TASK TO COMPLETE |
Once the pictures are removed, restate the data below word for word.

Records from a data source
○ ○ ○ ○

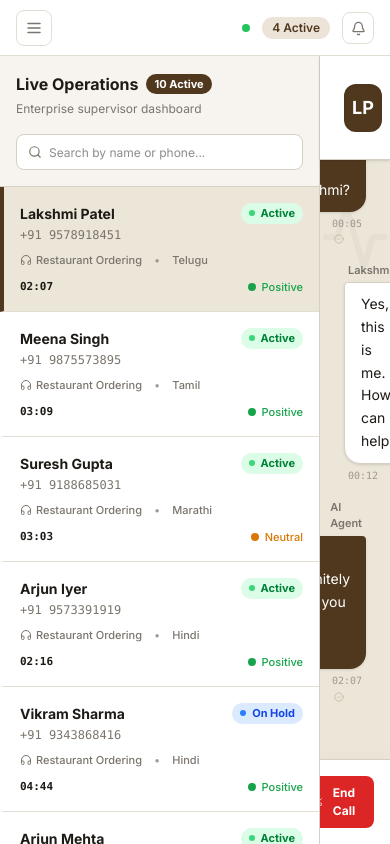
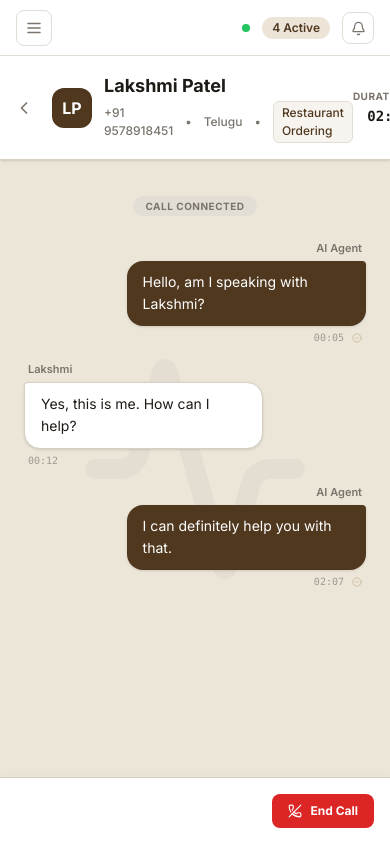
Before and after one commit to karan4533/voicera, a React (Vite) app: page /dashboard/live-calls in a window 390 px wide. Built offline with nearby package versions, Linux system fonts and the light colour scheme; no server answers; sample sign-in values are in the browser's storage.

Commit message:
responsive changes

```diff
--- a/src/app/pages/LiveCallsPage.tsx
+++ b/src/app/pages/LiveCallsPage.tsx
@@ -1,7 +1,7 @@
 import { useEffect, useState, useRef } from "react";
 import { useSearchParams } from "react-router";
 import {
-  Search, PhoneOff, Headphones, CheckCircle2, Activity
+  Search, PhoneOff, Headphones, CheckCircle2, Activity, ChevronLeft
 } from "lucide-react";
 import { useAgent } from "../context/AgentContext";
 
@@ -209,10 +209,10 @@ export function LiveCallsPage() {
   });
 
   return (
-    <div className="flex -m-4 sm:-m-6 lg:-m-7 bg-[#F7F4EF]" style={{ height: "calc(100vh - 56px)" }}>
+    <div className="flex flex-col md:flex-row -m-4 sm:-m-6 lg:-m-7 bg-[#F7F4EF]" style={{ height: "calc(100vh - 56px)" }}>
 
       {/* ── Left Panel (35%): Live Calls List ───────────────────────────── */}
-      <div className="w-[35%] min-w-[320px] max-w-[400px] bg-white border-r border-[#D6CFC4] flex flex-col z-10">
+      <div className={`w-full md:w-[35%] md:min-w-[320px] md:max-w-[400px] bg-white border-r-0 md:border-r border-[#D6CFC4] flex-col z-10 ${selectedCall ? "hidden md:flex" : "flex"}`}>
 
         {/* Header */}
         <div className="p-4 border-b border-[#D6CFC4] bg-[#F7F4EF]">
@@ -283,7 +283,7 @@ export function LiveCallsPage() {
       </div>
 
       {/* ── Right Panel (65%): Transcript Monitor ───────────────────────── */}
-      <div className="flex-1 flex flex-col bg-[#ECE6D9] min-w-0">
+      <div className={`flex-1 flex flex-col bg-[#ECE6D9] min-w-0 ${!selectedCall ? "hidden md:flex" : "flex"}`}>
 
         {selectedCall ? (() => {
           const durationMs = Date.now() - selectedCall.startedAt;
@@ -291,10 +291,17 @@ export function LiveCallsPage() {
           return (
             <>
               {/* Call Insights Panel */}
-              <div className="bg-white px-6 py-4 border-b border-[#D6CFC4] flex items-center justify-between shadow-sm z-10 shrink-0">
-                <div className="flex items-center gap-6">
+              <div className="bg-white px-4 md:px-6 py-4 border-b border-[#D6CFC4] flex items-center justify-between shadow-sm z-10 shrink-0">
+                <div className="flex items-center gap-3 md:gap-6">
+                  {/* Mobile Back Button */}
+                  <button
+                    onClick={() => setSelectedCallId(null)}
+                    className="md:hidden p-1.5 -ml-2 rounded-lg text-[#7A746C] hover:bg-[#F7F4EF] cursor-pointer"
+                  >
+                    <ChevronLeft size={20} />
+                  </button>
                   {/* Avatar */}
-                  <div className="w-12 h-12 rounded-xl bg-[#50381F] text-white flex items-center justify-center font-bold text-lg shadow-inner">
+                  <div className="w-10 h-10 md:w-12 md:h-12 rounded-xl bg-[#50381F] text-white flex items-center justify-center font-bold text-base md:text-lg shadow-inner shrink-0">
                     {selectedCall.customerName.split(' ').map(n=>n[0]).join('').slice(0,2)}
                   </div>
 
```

○ ○ ○ ○

RESPONSE |
Before and after one commit to karan4533/voicera, a React (Vite) app: page /dashboard/live-calls in a window 390 px wide. Built offline with nearby package versions, Linux system fonts and the light colour scheme; no server answers; sample sign-in values are in the browser's storage.

Commit message:
responsive changes

```diff
--- a/src/app/pages/LiveCallsPage.tsx
+++ b/src/app/pages/LiveCallsPage.tsx
@@ -1,7 +1,7 @@
 import { useEffect, useState, useRef } from "react";
 import { useSearchParams } from "react-router";
 import {
-  Search, PhoneOff, Headphones, CheckCircle2, Activity
+  Search, PhoneOff, Headphones, CheckCircle2, Activity, ChevronLeft
 } from "lucide-react";
 import { useAgent } from "../context/AgentContext";
 
@@ -209,10 +209,10 @@ export function LiveCallsPage() {
   });
 
   return (
-    <div className="flex -m-4 sm:-m-6 lg:-m-7 bg-[#F7F4EF]" style={{ height: "calc(100vh - 56px)" }}>
+    <div className="flex flex-col md:flex-row -m-4 sm:-m-6 lg:-m-7 bg-[#F7F4EF]" style={{ height: "calc(100vh - 56px)" }}>
 
       {/* ── Left Panel (35%): Live Calls List ───────────────────────────── */}
-      <div className="w-[35%] min-w-[320px] max-w-[400px] bg-white border-r border-[#D6CFC4] flex flex-col z-10">
+      <div className={`w-full md:w-[35%] md:min-w-[320px] md:max-w-[400px] bg-white border-r-0 md:border-r border-[#D6CFC4] flex-col z-10 ${selectedCall ? "hidden md:flex" : "flex"}`}>
 
         {/* Header */}
         <div className="p-4 border-b border-[#D6CFC4] bg-[#F7F4EF]">
@@ -283,7 +283,7 @@ export function LiveCallsPage() {
       </div>
 
       {/* ── Right Panel (65%): Transcript Monitor ───────────────────────── */}
-      <div className="flex-1 flex flex-col bg-[#ECE6D9] min-w-0">
+      <div className={`flex-1 flex flex-col bg-[#ECE6D9] min-w-0 ${!selectedCall ? "hidden md:flex" : "flex"}`}>
 
         {selectedCall ? (() => {
           const durationMs = Date.now() - selectedCall.startedAt;
@@ -291,10 +291,17 @@ export function LiveCallsPage() {
           return (
             <>
               {/* Call Insights Panel */}
-              <div className="bg-white px-6 py-4 border-b border-[#D6CFC4] flex items-center justify-between shadow-sm z-10 shrink-0">
-                <div className="flex items-center gap-6">
+              <div className="bg-white px-4 md:px-6 py-4 border-b border-[#D6CFC4] flex items-center justify-between shadow-sm z-10 shrink-0">
+                <div className="flex items-center gap-3 md:gap-6">
+                  {/* Mobile Back Button */}
+                  <button
+                    onClick={() => setSelectedCallId(null)}
+                    className="md:hidden p-1.5 -ml-2 rounded-lg text-[#7A746C] hover:bg-[#F7F4EF] cursor-pointer"
+                  >
+                    <ChevronLeft size={20} />
+                  </button>
                   {/* Avatar */}
-                  <div className="w-12 h-12 rounded-xl bg-[#50381F] text-white flex items-center justify-center font-bold text-lg shadow-inner">
+                  <div className="w-10 h-10 md:w-12 md:h-12 rounded-xl bg-[#50381F] text-white flex items-center justify-center font-bold text-base md:text-lg shadow-inner shrink-0">
                     {selectedCall.customerName.split(' ').map(n=>n[0]).join('').slice(0,2)}
                   </div>
 
```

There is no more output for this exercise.